2.1.3. Content design

[1]: "Focus On Content, Not Display -- The most important thing you should keep in mind when writing HTML for a handheld device is to keep it simple and elegant. Stick to the original intent of HTML, which is to focus on content and not display, and you won't go wrong. The main reason that certain pages on the Web won't display well on handhelds is that their designers used HTML for results it was never intended to produce. That said, there are times to bend the rules, especially if you are not content to wait for the next version of the software to add support for the tag or attribute you need."

[10]: "Content developers should make content understandable and navigable. This includes not only making the language clear and simple, but also providing understandable mechanisms for navigating within and between pages. Providing navigation tools and orientation information in pages will maximize accessibility and usability. Not all users can make use of visual clues such as image maps, proportional scroll bars, side-by-side frames, or graphics that guide sighted users of graphical desktop browsers.

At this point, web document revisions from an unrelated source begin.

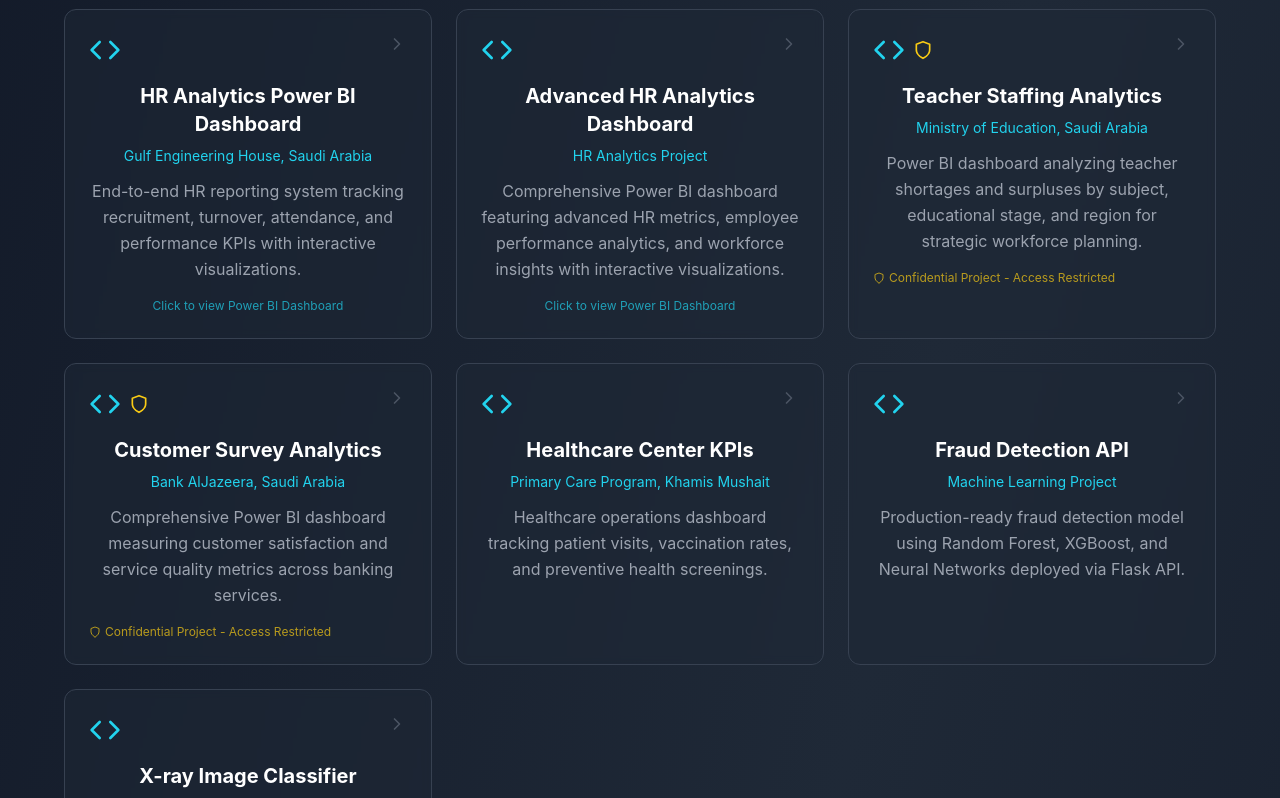
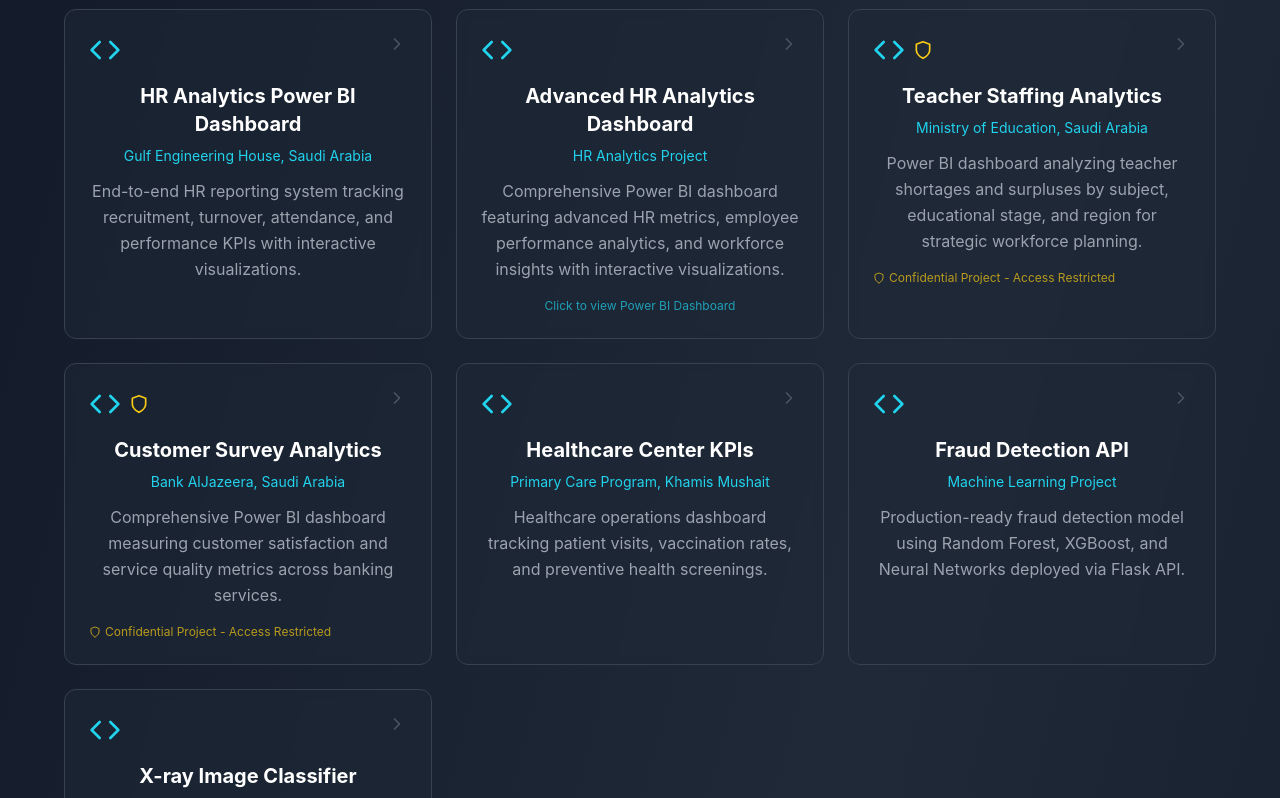
Before and after one commit to ahmedrdwn/Portfolio, a React (Vite) app: page / in a window 1280 px wide. Shown: the part 1027-1825 px from the top of the page. Built offline with nearby package versions, Linux system fonts and the light colour scheme.

Commit message:
Remove all clickable links except Advanced HR Analytics Dashboard - only one project remains clickable

```diff
--- a/src/App.tsx
+++ b/src/App.tsx
@@ -21,8 +21,7 @@
         {
           title: "HR Analytics Power BI Dashboard",
           org: "Gulf Engineering House, Saudi Arabia",
-          description: "End-to-end HR reporting system tracking recruitment, turnover, attendance, and performance KPIs with interactive visualizations.",
-          link: "https://app.powerbi.com/view?r=eyJrIjoiYjZiNDAxYTAtYWIyZC00NWExLWFkMmItMzJiYzhiMmM2M2FhIiwidCI6IjJiYjZlNWJjLWMxMDktNDdmYi05NDMzLWMxYzZmNGZhMzNmZiIsImMiOjl9"
+          description: "End-to-end HR reporting system tracking recruitment, turnover, attendance, and performance KPIs with interactive visualizations."
         },
         {
           title: "Advanced HR Analytics Dashboard",
@@ -163,8 +162,7 @@
         {
           title: "لوحة معلومات تحليلات الموارد البشرية",
           org: "دار الخليج الهندسية، السعودية",
-          description: "نظام تقارير شامل للموارد البشرية يتتبع التوظيف ودوران الموظفين والحضور ومؤشرات الأداء الرئيسية مع تصورات تفاعلية.",
-          link: "https://app.powerbi.com/view?r=eyJrIjoiYjZiNDAxYTAtYWIyZC00NWExLWFkMmItMzJiYzhiMmM2M2FhIiwidCI6IjJiYjZlNWJjLWMxMDktNDdmYi05NDMzLWMxYzZmNGZhMzNmZiIsImMiOjl9"
+          description: "نظام تقارير شامل للموارد البشرية يتتبع التوظيف ودوران الموظفين والحضور ومؤشرات الأداء الرئيسية مع تصورات تفاعلية."
         },
         {
           title: "لوحة معلومات تحليلات الموارد البشرية المتقدمة",
@@ -377,7 +375,7 @@
                 viewport={{ once: true }}
                 transition={{ delay: index * 0.1 }}
                 whileHover={{ y: -8, scale: 1.02 }}
-                className={`bg-gray-800/50 backdrop-blur-sm border border-gray-700 rounded-xl p-6 hover:border-cyan-500 transition-all group ${project.link ? 'cursor-pointer' : ''}`}
+                className={`bg-gray-800/50 backdrop-blur-sm border border-gray-700 rounded-xl p-6 hover:border-cyan-500 transition-all group ${project.link ? 'cursor-pointer' : 'cursor-default'}`}
                 onClick={project.link ? () => window.open(project.link, '_blank') : undefined}
               >
                 <div className="flex items-start justify-between mb-4">
```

Users also lose contextual information when they can only view a portion of a page, either because they are accessing the page one word at a time (speech synthesis or braille display), or one section at a time (small display, or a magnified display). Without orientation information, users may not be able to understand very large tables, lists, menus, etc."

[10] "Provide text (including text equivalents). Text can be rendered in ways that are available to almost all browsing devices and accessible to almost all users."

Copyright © 2001-2003 by Rainer Hillebrand and Thomas Wierlemann